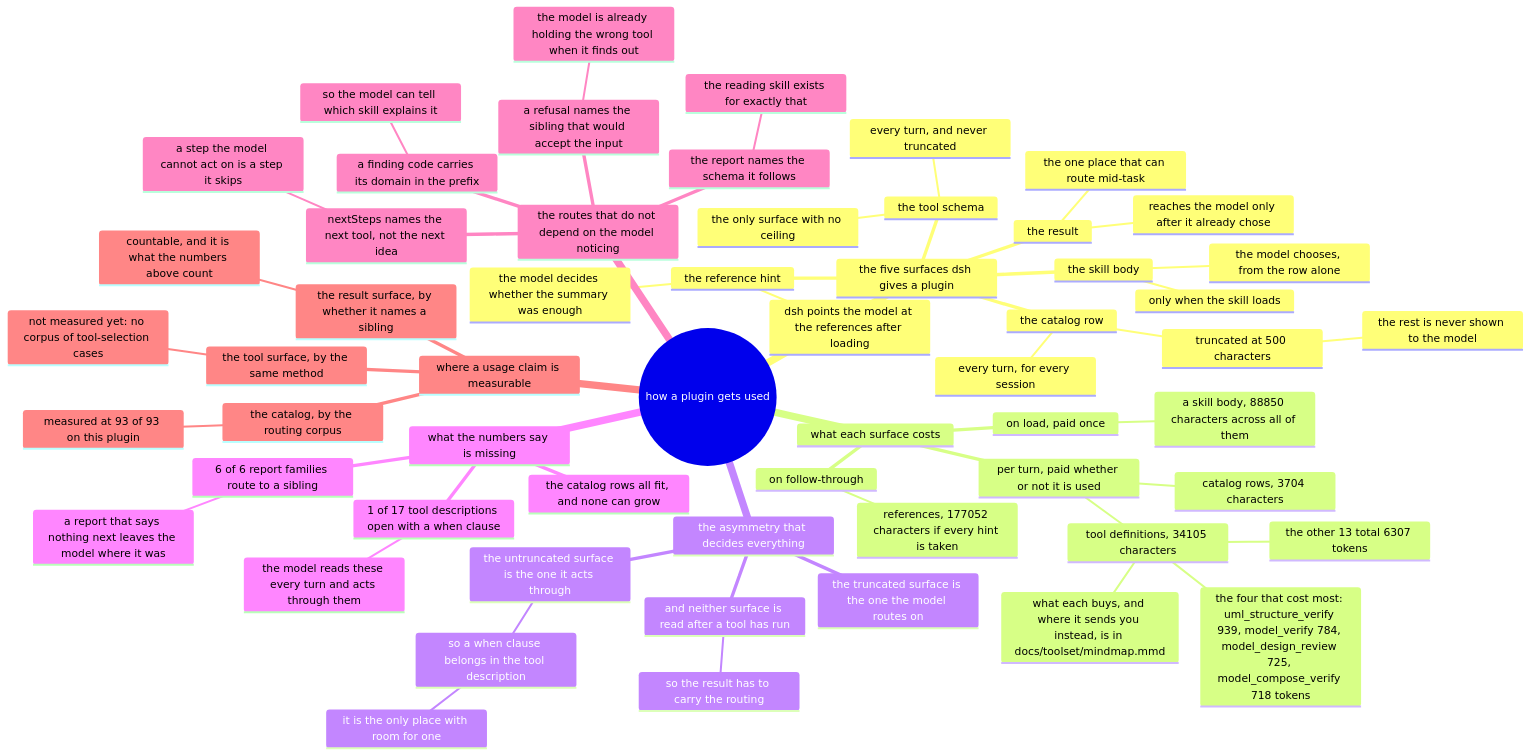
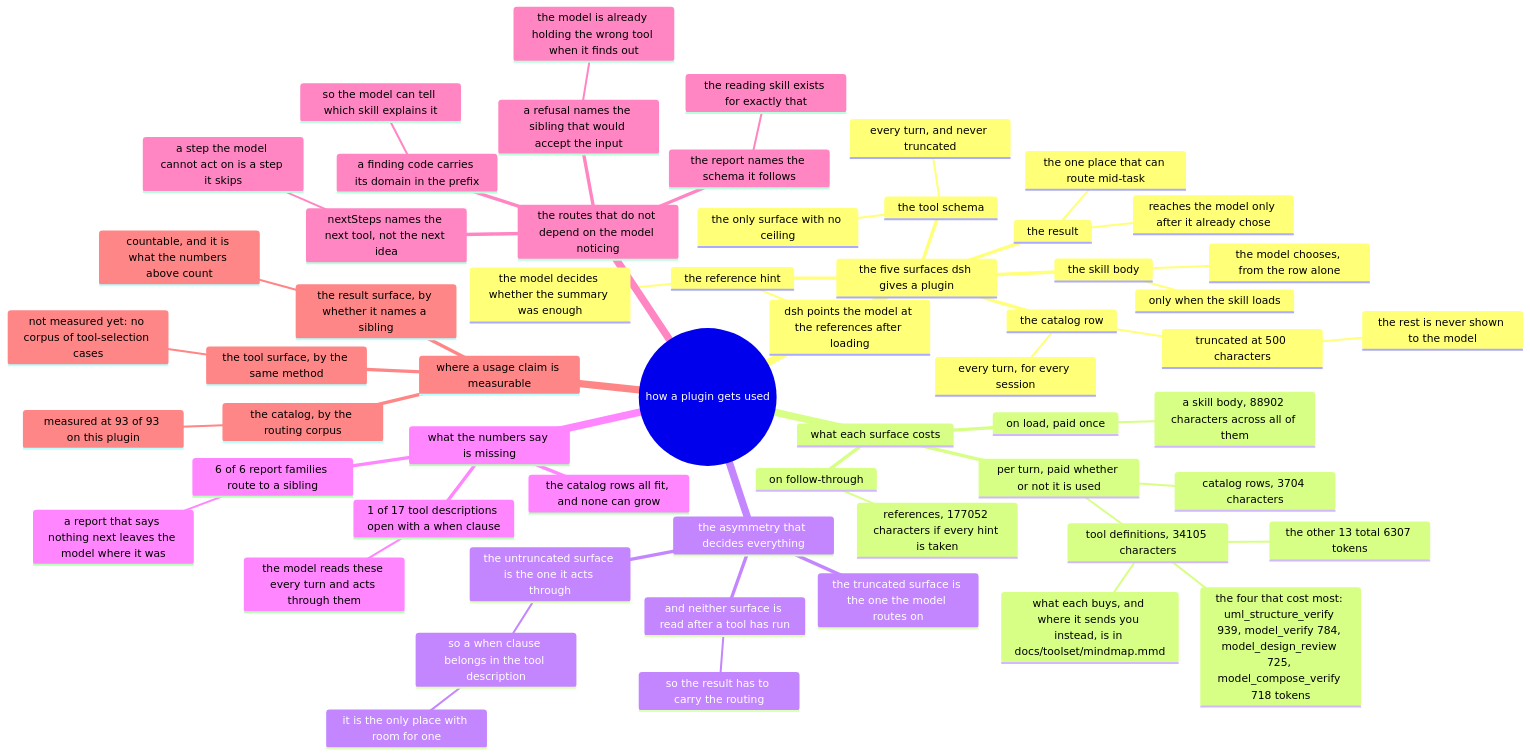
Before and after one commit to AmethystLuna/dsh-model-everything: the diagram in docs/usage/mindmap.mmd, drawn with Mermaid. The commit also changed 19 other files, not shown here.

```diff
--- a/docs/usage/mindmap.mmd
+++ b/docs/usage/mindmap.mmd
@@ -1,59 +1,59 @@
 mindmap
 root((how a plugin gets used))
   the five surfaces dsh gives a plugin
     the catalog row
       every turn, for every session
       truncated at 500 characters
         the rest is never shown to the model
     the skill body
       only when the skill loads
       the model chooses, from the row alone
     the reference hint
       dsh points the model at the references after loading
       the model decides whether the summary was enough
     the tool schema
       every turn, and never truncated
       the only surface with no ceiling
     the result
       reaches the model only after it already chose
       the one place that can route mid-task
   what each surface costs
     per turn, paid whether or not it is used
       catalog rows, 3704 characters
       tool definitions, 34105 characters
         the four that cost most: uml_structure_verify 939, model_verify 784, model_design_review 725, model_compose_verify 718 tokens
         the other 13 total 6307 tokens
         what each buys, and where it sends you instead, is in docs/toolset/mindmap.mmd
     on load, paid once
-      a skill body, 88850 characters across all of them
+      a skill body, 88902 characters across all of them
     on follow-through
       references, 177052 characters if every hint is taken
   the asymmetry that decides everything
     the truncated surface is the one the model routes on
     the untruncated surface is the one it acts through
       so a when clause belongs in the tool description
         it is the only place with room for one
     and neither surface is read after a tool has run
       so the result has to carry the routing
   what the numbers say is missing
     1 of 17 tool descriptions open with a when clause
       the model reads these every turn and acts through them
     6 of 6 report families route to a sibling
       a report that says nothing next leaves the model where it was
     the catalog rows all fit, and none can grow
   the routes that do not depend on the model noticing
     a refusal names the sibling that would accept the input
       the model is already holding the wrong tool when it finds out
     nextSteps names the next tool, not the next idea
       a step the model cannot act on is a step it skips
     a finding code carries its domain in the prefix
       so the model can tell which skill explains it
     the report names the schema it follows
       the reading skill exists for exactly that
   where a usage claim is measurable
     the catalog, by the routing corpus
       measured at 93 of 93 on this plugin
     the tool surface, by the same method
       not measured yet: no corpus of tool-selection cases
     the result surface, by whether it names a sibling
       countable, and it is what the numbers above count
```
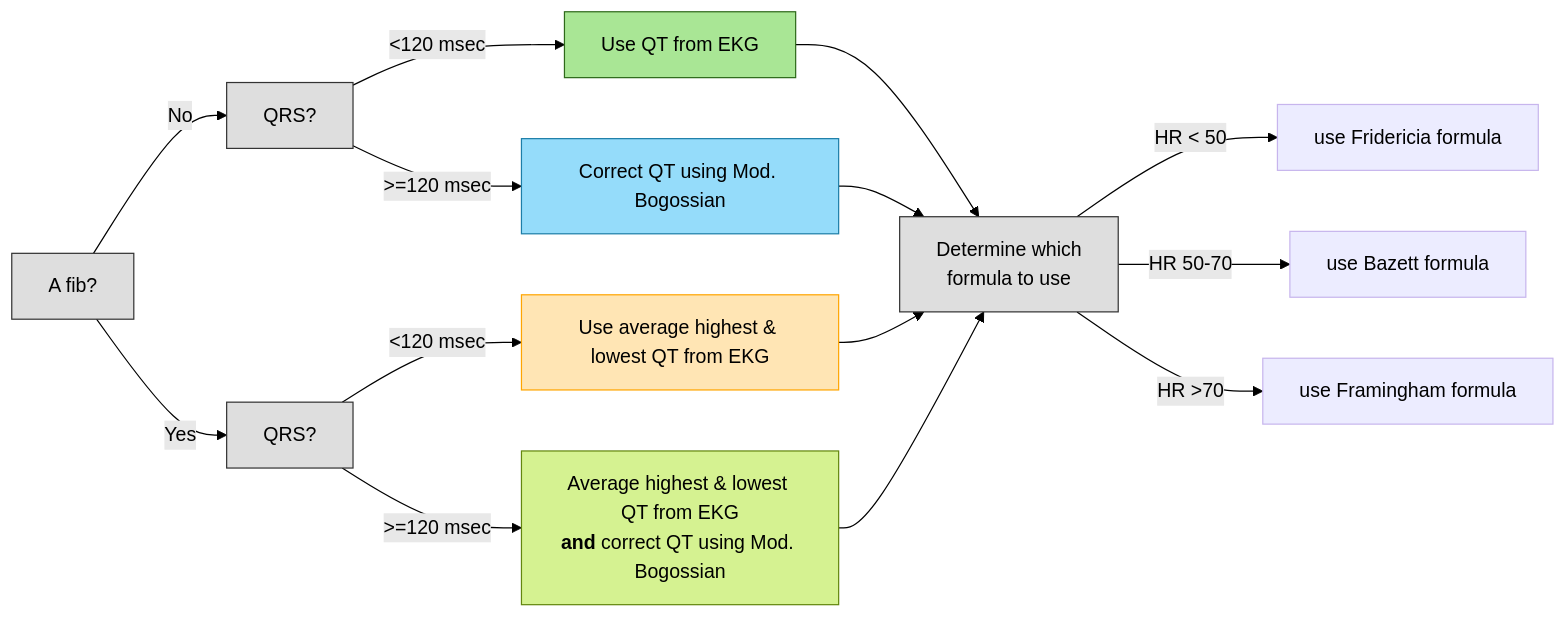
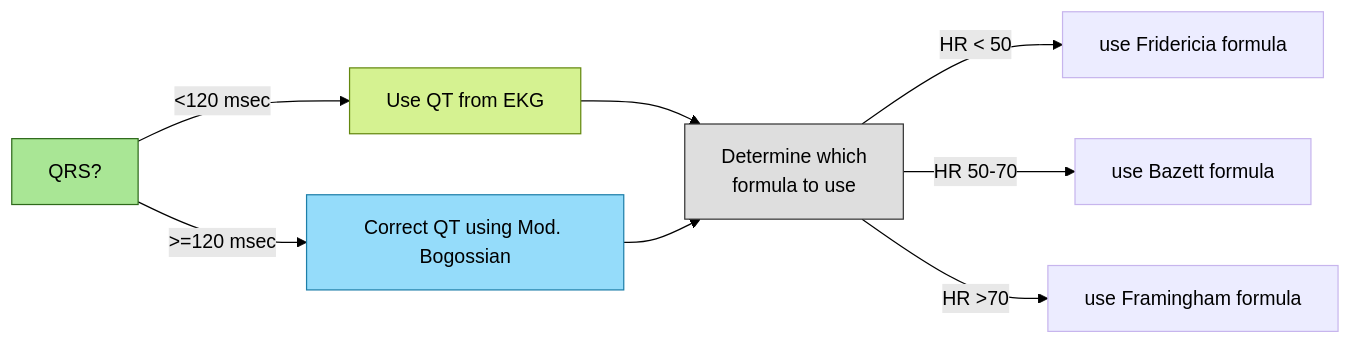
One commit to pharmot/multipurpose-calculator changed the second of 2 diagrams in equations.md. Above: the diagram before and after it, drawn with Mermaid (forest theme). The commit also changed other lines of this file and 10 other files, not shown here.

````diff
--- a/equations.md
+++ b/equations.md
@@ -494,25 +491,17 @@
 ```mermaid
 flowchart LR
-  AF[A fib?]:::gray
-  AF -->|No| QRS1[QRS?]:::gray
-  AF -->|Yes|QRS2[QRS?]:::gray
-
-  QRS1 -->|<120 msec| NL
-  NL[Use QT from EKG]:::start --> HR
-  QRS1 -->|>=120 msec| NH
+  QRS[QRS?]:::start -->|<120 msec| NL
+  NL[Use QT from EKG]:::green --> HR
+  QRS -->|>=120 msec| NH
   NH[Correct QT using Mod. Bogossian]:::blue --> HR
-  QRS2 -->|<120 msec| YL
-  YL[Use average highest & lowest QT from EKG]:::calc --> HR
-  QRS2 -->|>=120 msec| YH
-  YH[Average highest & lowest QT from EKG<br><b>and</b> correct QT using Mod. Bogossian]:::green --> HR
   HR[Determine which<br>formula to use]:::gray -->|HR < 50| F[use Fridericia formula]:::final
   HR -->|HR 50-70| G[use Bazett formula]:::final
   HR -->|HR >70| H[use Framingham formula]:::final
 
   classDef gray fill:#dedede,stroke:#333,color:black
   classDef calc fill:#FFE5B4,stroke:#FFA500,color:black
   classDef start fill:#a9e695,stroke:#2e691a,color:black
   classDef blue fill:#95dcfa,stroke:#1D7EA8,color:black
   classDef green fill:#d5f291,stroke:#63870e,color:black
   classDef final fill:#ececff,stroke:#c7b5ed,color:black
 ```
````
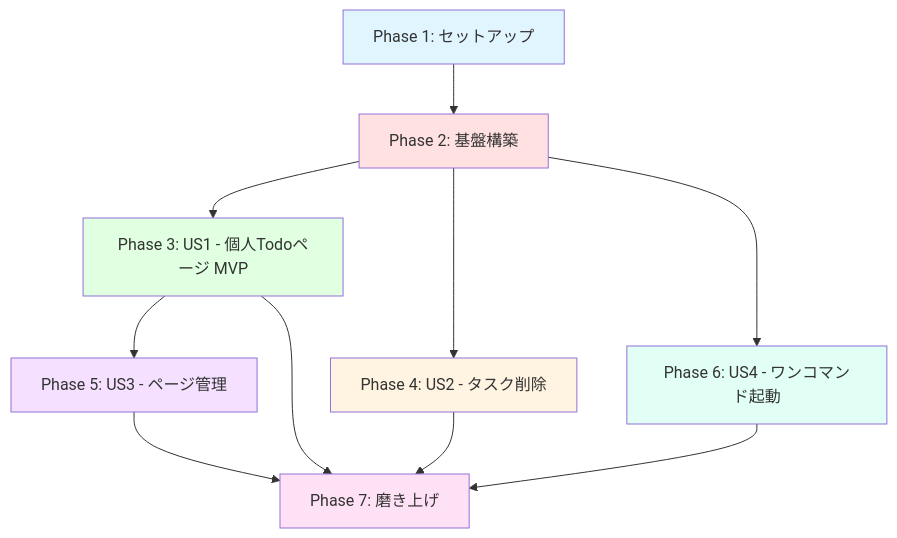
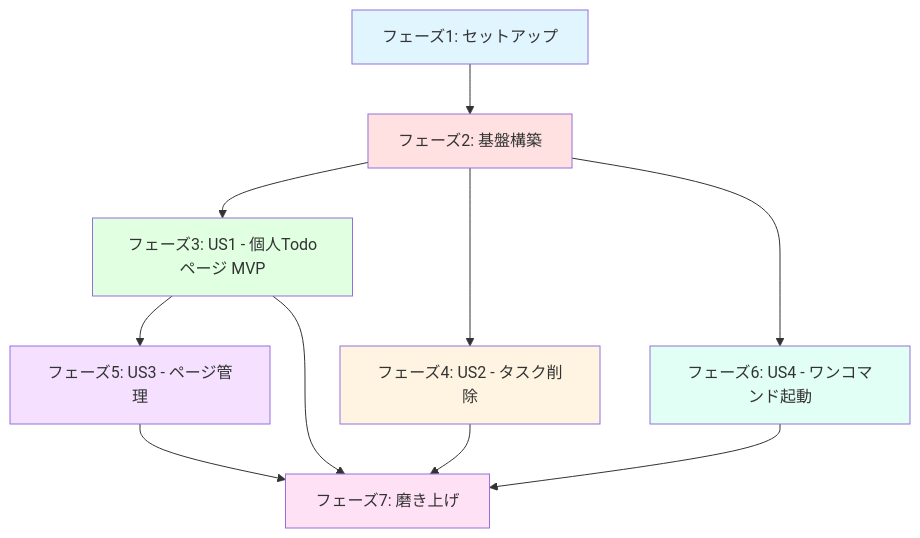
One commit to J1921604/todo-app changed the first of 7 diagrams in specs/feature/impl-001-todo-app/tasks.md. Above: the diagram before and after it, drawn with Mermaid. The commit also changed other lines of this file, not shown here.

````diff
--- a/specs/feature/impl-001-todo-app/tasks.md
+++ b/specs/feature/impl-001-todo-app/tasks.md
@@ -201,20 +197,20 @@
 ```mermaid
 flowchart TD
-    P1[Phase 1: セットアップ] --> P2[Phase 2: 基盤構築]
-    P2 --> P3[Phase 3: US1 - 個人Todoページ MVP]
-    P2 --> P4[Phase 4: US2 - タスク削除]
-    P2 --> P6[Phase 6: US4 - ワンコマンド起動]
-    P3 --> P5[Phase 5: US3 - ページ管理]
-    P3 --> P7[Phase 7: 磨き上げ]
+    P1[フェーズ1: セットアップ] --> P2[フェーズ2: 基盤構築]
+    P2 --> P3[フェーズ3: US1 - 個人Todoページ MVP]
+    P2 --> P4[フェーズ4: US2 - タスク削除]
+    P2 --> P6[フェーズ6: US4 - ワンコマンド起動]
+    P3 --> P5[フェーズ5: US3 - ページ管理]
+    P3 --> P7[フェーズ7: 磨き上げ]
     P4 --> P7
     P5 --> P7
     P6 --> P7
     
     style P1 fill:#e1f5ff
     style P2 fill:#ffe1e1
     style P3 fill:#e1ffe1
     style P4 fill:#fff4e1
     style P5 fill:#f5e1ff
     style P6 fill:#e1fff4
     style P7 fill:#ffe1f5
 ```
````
____
* Exercise requirements
Looking at the data above, work out how many lines contain "what" and answer with the figure only.

* Result below
4